**Dataset records:**
━━━━

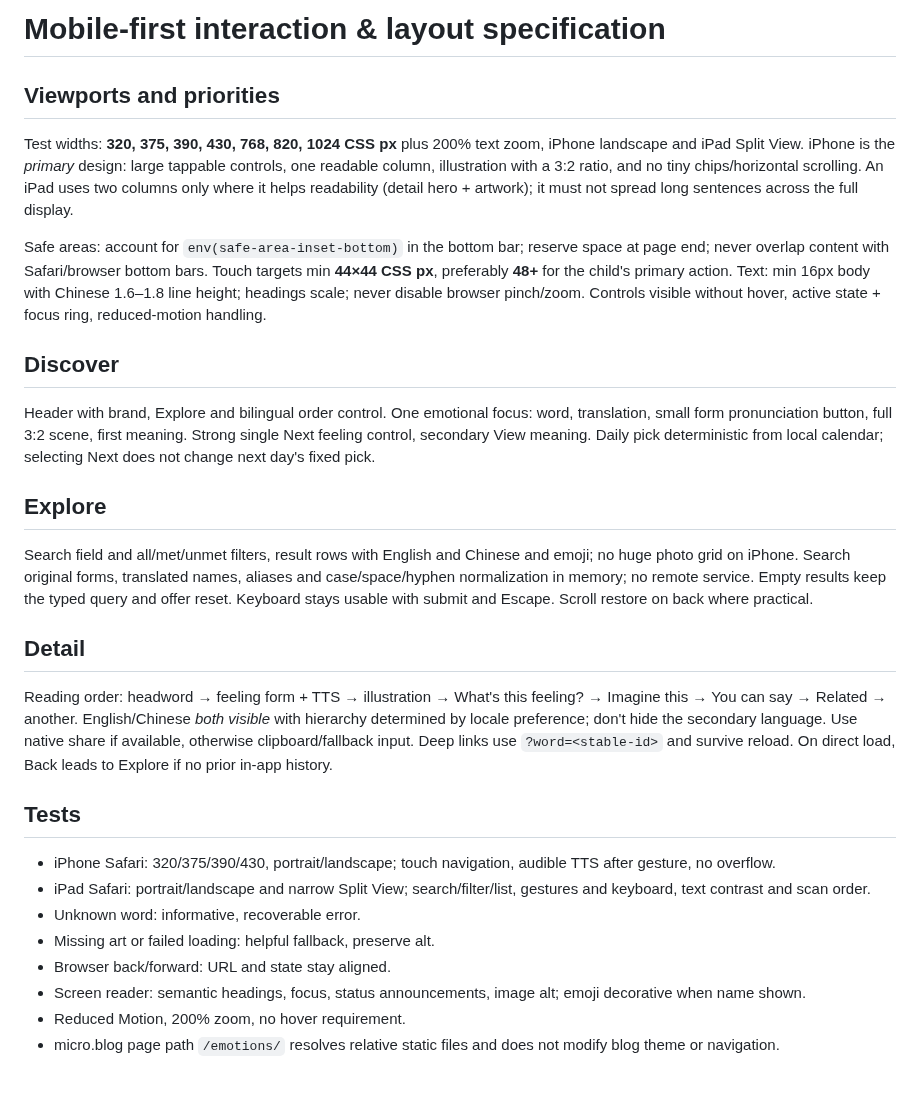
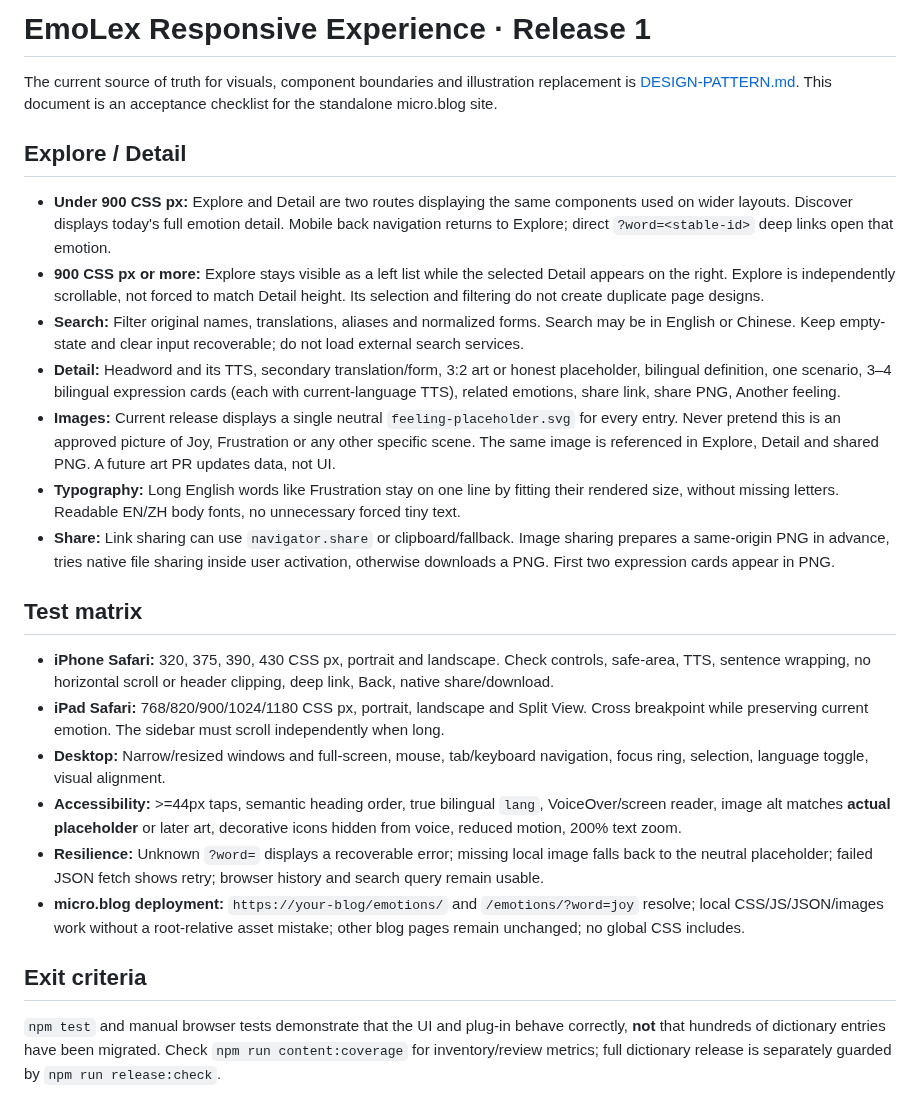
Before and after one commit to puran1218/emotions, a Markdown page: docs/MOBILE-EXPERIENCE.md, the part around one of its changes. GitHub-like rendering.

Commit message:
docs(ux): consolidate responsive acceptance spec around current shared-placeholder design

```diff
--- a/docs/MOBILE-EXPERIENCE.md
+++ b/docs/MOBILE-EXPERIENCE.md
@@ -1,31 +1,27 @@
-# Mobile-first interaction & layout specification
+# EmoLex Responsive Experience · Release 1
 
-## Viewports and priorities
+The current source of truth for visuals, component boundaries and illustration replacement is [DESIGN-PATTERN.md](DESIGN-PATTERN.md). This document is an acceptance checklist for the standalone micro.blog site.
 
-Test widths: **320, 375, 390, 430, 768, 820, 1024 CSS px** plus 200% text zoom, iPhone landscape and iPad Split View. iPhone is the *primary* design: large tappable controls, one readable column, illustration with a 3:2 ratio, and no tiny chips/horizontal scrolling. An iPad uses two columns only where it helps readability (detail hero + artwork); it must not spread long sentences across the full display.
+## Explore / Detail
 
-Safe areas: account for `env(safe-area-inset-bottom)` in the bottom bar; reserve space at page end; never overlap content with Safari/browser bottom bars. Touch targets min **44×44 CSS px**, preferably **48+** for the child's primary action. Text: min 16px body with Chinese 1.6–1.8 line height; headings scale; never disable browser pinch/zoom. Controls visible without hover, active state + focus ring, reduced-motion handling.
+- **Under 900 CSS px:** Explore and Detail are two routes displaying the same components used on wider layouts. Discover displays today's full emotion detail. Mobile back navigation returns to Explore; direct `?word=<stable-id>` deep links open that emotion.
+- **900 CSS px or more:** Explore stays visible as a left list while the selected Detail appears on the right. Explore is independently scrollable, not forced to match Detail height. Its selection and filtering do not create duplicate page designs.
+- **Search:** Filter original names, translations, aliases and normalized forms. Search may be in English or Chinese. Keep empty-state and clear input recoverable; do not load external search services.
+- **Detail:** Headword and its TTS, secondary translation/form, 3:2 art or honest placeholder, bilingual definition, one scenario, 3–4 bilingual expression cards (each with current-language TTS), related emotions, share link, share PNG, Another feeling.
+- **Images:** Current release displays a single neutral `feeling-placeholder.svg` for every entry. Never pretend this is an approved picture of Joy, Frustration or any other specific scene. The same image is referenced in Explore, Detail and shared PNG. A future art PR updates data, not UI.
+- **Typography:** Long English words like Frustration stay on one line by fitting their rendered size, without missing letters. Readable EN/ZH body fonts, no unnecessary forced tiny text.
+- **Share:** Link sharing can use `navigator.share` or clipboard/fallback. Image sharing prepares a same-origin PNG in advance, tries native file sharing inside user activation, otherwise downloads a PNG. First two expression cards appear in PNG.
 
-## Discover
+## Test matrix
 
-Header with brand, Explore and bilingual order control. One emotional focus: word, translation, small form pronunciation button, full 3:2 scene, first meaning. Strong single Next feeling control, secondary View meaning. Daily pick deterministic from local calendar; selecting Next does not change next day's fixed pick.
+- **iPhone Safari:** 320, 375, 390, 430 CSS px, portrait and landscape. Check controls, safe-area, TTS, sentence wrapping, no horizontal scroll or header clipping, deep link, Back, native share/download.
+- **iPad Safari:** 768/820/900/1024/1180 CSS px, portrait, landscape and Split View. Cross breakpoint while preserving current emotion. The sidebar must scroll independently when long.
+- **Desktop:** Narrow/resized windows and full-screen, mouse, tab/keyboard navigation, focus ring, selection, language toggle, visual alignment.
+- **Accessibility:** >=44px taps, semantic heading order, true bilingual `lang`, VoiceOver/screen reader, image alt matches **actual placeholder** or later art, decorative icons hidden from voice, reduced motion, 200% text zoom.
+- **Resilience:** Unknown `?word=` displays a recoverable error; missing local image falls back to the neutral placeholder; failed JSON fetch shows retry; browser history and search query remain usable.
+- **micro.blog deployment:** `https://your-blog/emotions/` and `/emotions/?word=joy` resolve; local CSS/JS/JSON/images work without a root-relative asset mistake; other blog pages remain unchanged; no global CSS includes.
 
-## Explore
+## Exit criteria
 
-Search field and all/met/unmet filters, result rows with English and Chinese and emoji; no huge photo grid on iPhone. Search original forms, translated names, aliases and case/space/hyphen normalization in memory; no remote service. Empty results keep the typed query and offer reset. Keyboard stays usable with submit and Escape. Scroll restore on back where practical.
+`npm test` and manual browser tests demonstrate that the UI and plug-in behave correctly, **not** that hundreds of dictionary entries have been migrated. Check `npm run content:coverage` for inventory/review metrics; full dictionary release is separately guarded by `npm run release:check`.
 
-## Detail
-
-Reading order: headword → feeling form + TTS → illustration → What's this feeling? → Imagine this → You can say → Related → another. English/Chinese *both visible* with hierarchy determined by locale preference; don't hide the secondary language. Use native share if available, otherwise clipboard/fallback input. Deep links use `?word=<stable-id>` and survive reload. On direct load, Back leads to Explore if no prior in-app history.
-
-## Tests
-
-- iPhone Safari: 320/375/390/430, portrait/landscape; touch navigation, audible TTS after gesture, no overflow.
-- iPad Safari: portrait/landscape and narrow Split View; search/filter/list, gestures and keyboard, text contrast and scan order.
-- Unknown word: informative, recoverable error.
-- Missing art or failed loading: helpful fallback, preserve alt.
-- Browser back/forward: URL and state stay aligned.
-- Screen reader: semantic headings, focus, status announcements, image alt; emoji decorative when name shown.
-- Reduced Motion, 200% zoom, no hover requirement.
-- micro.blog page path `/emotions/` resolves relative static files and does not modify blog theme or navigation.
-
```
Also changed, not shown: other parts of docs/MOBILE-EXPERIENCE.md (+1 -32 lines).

━━━━

**Problem to work on:** Search the material above for the word "while", then copy out each line that has it.

**Result for this exercise:**
+- **900 CSS px or more:** Explore stays visible as a left list while the selected Detail appears on the right. Explore is independently scrollable, not forced to match Detail height. Its selection and filtering do not create duplicate page designs.
+- **iPad Safari:** 768/820/900/1024/1180 CSS px, portrait, landscape and Split View. Cross breakpoint while preserving current emotion. The sidebar must scroll independently when long.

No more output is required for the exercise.